Brown adipose tissue is found in small animals such as rodents and in new-born larger mammals,

Triacylglycerols Microscopic Picture

Fig. 3.2 White adipose tissue as seen by scanning electron microscopy. The bar indicates the scale: 1 cm represents 50 p.m. Reproduced with kind permission of The Society of Chemical Industry, from Chemistry and Industry, 18 September, 1976, p. 768, figure 1.

but is almost absent from large adult mammals such as humans. Its role is the generation of heat. Therefore it is important to smaller animals and neonates that have a large body surface area (through which heat is lost) in relation to their body mass (in which heat is generated). It plays an important role in hibernating animals, generating heat to allow them to warm up from their hibernating state. The heat is generated by oxidation of fatty acids, which are mainly obtained from the tissue's own stores of TAG. The TAG is stored in multiple, small lipid droplets, 1-3 p,m in diameter. The cells also contain a large number of specialized mitochondria, adapted for oxidizing the fatty acids from the oil droplets that they surround. Release of noradrenaline from sympathetic nerve terminals in the tissue leads to activation of ^-adrenergic receptors, which are coupled to both TAG hydro lysis (as in white adipose tissue; Section 3.6.3) and regulation of blood flow. The latter is important as the heat generated from fatty acid oxidation needs to be transported out of the brown adipose tissue depot to the rest of the body.

The unique feature of brown adipose tissue is the presence, in its mitochondrial membrane, of a protein known as uncoupling protein (UCP) or thermogenin. Normally the operation of the electron transport chain (carrying reducing equivalents from the oxidation of fatty acids or other substrates) leads to the pumping of protons across the inner mitochondrial membrane. The 'proton gradient' that is generated provides the energy needed for ATP synthesis by ATP synthase. In the mitochondria of brown adipose tissue, UCP 'short-circuits' this mechanism by allowing the protons to leak back into the mitochondrial matrix. Thus, the

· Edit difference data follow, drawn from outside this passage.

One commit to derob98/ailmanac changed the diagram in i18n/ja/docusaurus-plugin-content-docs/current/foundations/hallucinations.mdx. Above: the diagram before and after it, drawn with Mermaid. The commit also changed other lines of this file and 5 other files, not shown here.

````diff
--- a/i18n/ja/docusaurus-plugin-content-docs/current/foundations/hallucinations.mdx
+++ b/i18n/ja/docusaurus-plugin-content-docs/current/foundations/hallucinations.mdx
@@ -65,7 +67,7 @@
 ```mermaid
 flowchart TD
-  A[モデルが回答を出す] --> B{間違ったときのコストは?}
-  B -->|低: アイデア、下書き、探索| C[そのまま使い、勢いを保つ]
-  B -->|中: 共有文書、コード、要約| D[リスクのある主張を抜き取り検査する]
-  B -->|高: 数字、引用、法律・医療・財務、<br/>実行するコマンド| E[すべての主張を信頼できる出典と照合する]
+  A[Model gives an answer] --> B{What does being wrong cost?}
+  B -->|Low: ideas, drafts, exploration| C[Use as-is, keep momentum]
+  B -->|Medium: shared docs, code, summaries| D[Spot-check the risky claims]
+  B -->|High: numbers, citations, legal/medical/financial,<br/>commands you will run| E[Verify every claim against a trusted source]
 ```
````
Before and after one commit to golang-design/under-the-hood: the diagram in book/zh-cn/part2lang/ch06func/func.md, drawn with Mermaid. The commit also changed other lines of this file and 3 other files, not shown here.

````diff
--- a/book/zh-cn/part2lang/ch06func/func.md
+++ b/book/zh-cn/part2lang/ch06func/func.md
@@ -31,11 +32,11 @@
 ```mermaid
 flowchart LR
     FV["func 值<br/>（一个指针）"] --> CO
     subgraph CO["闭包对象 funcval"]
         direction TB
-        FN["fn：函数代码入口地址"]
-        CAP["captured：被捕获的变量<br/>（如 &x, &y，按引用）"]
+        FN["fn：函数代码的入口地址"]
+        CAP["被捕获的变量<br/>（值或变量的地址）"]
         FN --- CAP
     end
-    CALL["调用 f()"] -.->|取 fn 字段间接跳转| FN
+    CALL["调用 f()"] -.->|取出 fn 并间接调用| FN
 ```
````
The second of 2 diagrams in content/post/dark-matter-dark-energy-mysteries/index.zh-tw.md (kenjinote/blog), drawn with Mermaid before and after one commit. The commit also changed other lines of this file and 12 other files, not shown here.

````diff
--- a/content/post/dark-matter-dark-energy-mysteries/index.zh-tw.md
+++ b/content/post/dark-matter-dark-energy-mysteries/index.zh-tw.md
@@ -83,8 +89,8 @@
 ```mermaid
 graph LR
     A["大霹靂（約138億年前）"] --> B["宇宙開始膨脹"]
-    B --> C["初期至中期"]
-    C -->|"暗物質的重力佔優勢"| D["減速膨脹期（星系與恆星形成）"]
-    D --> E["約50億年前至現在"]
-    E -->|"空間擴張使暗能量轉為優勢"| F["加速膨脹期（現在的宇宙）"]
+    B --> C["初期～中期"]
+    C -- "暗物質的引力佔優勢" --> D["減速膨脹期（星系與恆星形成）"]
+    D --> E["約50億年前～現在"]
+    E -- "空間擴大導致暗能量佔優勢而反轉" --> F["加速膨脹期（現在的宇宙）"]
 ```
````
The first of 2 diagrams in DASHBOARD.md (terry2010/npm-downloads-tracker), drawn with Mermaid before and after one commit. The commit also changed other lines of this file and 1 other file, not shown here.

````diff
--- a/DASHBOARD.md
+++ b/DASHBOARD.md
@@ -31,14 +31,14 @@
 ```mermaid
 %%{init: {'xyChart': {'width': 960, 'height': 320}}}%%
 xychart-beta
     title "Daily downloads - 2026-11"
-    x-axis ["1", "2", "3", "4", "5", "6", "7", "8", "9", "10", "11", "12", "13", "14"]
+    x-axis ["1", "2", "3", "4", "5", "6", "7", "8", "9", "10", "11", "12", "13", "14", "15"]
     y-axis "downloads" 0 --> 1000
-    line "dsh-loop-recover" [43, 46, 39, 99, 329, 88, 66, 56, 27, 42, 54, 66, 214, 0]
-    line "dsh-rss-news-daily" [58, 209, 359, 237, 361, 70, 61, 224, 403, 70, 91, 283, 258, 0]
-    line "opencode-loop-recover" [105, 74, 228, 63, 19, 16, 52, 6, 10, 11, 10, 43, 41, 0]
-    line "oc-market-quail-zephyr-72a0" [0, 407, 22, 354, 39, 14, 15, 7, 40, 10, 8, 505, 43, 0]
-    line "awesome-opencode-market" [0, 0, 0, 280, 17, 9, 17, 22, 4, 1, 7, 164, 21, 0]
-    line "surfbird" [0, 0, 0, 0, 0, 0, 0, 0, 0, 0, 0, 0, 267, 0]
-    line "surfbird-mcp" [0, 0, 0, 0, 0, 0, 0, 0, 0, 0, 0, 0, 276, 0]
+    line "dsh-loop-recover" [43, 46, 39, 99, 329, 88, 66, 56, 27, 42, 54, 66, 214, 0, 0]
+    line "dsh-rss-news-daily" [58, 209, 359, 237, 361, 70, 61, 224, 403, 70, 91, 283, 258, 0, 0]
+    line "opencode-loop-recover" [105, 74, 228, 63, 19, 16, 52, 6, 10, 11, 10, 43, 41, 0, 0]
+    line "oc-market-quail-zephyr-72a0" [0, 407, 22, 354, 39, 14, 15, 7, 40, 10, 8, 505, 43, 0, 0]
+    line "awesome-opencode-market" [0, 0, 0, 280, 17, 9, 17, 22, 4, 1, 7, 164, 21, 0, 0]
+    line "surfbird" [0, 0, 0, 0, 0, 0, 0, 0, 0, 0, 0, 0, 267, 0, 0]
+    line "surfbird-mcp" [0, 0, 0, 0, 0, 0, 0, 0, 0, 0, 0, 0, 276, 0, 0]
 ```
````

Table 3.1 The fatty acid composition of some animal storage fats* (g per 100 g total fatty acids)

4:0- 14:0 16:0 16:1 18:0 18:1 18:2 20:1+ 20:5 22:6 total 12:0 n-6 22:1 n-3 n-3

Adipose tissue


Was this article helpful?

0 0
Weight Loss Enigma

Weight Loss Enigma

Finally Revealed The Revolutionary & Miraculous Weight Loss Secrets! Discover How to Command Those Unwanted Pounds To Take A Hike, So That You Can Get Into Shape & Lose Weight Easily Just Like You Dream Of In Just A Matter Of Weeks! You're About to Discover The Insider's Fat Burning Diet Tips to Easily Shed Off Those Extra Pounds And Obtain a Lovable Shape In No Time Flat!

Get My Free Ebook

Post a comment